“The number of administrative detainees is at an eight-year high,” Piper added. “I reiterate the United Nations long-standing position that all administrative detainees – Palestinian or Israeli – should be charged or released without delay.”
But Palestinians in the West Bank have denounced what they see as insufficient efforts by the UN to work on behalf of the hunger striking prisoners. In Ramallah, protesters blocked an entrance to a UN building over the weekend before being shut down by Palestinian Authority police forces.
Kates, speaking to The Electronic Intifada from Brussels, was recently denied entry by Israel to the occupied West Bank when she attempted to cross from Jordan.
Kates was travelling to accompany a delegation of European parliamentarians and lawyers in support of Kayed.
Kates said when she arrived at the final passport check, the Israeli security guard knew that she worked for a website for Palestinian political prisoners.
“They asked me, ‘are you here to do anything about Bilal Kayed?’”
She said she has not attempted to enter the West Bank since 2007 and travelled to Gaza in 2012 via the Rafah crossing with Egypt.

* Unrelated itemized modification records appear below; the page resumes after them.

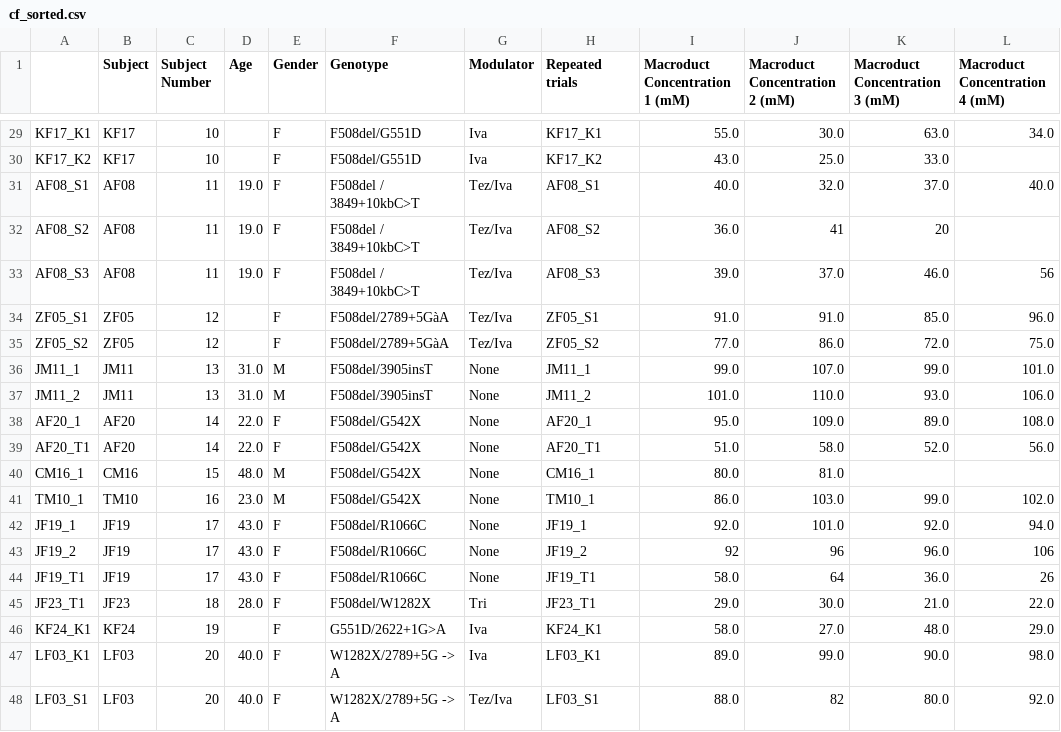
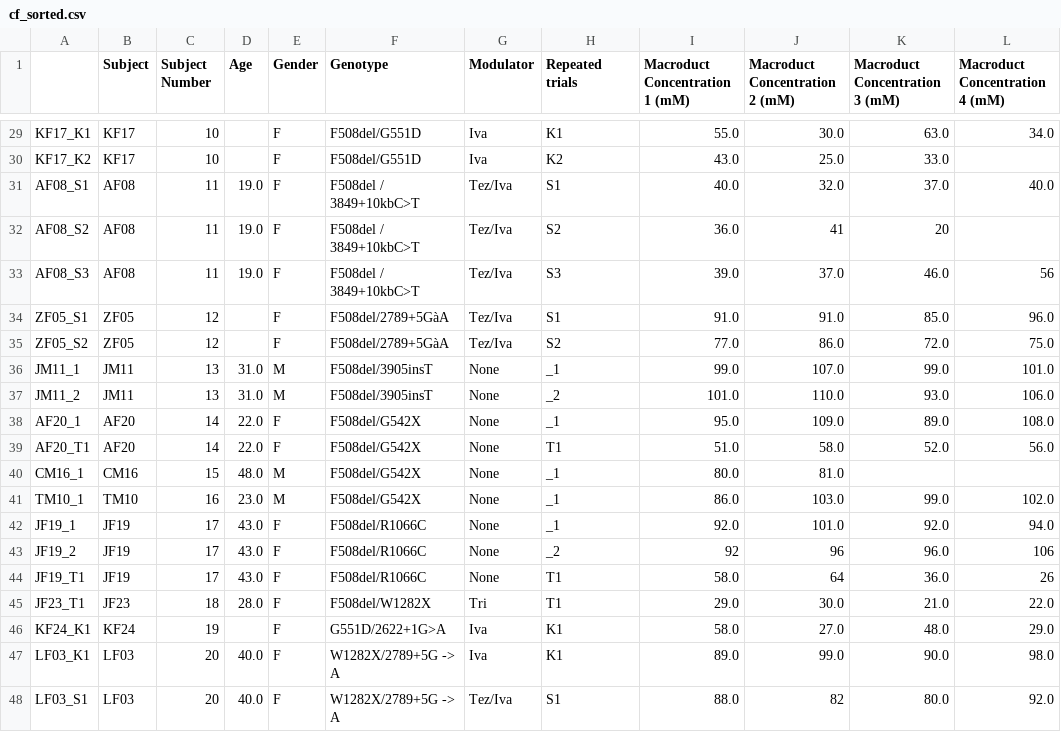
Before and after one commit to dinhtuanphan/MachineLearningForTherapies, a CSV file: cf_sorted.csv, drawn as a sheet; only a part is shown, gaps mark what is left out; the diff covers the shown part only; the diff names each change by its address in the sheet, - before the commit and + after, or states it on an @@ line.

```diff
--- a/cf_sorted.csv
+++ b/cf_sorted.csv
-H29 (Repeated trials): KF17_K1
+H29 (Repeated trials): K1
-H30 (Repeated trials): KF17_K2
+H30 (Repeated trials): K2
-H31 (Repeated trials): AF08_S1
+H31 (Repeated trials): S1
-H32 (Repeated trials): AF08_S2
+H32 (Repeated trials): S2
-H33 (Repeated trials): AF08_S3
+H33 (Repeated trials): S3
-H34 (Repeated trials): ZF05_S1
+H34 (Repeated trials): S1
-H35 (Repeated trials): ZF05_S2
+H35 (Repeated trials): S2
-H36 (Repeated trials): JM11_1
+H36 (Repeated trials): _1
-H37 (Repeated trials): JM11_2
+H37 (Repeated trials): _2
-H38 (Repeated trials): AF20_1
+H38 (Repeated trials): _1
-H39 (Repeated trials): AF20_T1
+H39 (Repeated trials): T1
-H40 (Repeated trials): CM16_1
+H40 (Repeated trials): _1
-H41 (Repeated trials): TM10_1
+H41 (Repeated trials): _1
-H42 (Repeated trials): JF19_1
+H42 (Repeated trials): _1
-H43 (Repeated trials): JF19_2
+H43 (Repeated trials): _2
-H44 (Repeated trials): JF19_T1
+H44 (Repeated trials): T1
-H45 (Repeated trials): JF23_T1
+H45 (Repeated trials): T1
-H46 (Repeated trials): KF24_K1
+H46 (Repeated trials): K1
-H47 (Repeated trials): LF03_K1
+H47 (Repeated trials): K1
-H48 (Repeated trials): LF03_S1
+H48 (Repeated trials): S1
```
Also changed, not shown: 27 edited cells elsewhere in this file, 1 other file.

Earlier this month, Israel announced it was forming a task force to root out and deport BDS activists.
Kates says that she has observed “an intensified policy of exclusion” of internationals over the last year, particularly focused on Palestinians holding international passports.
Kates emphasized that Palestinians still experience the most scrutiny at the border, and are more frequently denied access or given restricted access to the land.
More hunger strikers
Several prisoners continue their hunger strikes in protest at their own administrative detention. Palestinian journalist Omar Nazzal saw his administrative detention extended by an additional three months earlier in August.
The International Federation of Journalists denounced the extension.
“We are extremely concerned that the Israeli authorities are extending this policy and that they are allowed to do so ad infinitum,” said Philippe Leruth, the federation’s president.
Nazzal, 54, has been on hunger strike for 20 days. He was arrested on 23 April while attempting to cross into Jordan on his way to a journalism conference in the Bosnian capital Sarajevo.
Malik al-Qadi and Ayad Herama have been on strike for 39 days.
None of the strikers has been charged with any crime or stood trial.
Note: This article has been updated since initial publication.